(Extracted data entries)
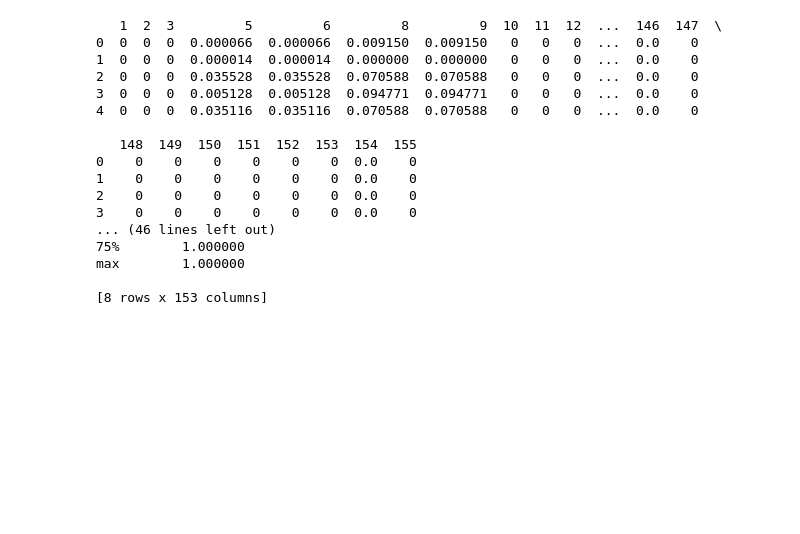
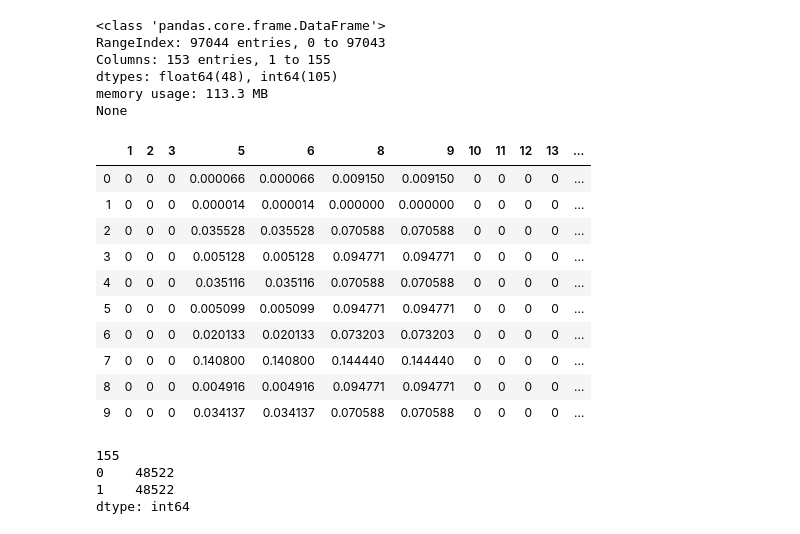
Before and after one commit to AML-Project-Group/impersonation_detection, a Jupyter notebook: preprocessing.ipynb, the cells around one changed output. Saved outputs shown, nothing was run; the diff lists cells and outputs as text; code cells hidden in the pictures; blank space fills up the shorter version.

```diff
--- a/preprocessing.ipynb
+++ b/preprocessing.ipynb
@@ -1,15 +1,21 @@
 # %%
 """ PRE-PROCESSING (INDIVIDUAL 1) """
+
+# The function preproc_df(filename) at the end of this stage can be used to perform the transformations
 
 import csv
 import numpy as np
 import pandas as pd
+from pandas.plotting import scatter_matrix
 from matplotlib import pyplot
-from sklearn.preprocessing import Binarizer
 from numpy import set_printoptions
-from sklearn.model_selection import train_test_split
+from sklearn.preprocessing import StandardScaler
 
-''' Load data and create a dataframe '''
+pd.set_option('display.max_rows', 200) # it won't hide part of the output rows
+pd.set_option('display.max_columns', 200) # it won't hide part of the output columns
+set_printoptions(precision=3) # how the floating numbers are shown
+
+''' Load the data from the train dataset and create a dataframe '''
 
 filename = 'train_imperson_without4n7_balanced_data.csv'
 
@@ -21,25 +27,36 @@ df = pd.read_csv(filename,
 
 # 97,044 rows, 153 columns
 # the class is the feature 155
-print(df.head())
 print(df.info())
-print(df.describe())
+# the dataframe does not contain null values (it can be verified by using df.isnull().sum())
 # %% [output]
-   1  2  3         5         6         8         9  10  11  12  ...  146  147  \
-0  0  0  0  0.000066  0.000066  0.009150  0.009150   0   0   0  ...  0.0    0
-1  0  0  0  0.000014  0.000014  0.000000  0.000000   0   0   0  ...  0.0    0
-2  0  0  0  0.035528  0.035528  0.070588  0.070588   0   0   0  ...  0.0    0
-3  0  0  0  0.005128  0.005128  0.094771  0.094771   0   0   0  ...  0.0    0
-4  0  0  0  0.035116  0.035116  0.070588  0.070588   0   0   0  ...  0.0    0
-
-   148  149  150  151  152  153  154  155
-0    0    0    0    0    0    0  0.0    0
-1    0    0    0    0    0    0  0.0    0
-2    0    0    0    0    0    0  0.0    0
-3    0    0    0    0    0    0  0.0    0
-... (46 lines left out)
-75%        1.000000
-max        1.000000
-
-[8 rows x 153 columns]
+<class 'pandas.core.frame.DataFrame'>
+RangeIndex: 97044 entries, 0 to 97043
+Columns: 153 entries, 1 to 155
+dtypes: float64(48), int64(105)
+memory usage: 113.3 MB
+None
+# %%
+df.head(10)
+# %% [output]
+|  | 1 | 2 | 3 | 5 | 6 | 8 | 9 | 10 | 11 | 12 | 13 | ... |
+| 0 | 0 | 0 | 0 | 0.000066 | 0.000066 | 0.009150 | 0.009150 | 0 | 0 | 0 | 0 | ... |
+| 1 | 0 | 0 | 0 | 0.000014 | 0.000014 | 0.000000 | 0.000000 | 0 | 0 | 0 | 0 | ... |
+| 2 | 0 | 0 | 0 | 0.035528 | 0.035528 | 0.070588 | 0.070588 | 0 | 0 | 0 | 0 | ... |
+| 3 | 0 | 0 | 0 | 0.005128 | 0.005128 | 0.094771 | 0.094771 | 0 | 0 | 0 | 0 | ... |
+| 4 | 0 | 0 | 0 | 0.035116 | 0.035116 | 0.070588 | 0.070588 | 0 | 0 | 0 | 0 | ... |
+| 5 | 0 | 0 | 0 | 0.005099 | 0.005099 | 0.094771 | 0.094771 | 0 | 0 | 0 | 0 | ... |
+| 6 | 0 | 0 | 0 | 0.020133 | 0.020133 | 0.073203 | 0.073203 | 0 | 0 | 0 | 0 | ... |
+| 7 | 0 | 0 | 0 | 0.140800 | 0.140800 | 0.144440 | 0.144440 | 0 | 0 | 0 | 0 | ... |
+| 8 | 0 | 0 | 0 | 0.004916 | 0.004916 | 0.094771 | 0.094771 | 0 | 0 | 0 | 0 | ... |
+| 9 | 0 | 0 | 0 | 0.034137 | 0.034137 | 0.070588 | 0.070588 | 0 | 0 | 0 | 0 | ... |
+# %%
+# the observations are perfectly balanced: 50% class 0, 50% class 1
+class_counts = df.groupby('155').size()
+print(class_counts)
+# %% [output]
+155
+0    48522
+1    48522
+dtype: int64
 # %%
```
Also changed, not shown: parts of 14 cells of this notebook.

WHAT THE TASK REQUIRES »
Look through the entries above; copy each line where the string "import" appears.

YOUR SOLUTION »
 import csv
 import numpy as np
 import pandas as pd
+from pandas.plotting import scatter_matrix
 from matplotlib import pyplot
-from sklearn.preprocessing import Binarizer
 from numpy import set_printoptions
-from sklearn.model_selection import train_test_split
+from sklearn.preprocessing import StandardScaler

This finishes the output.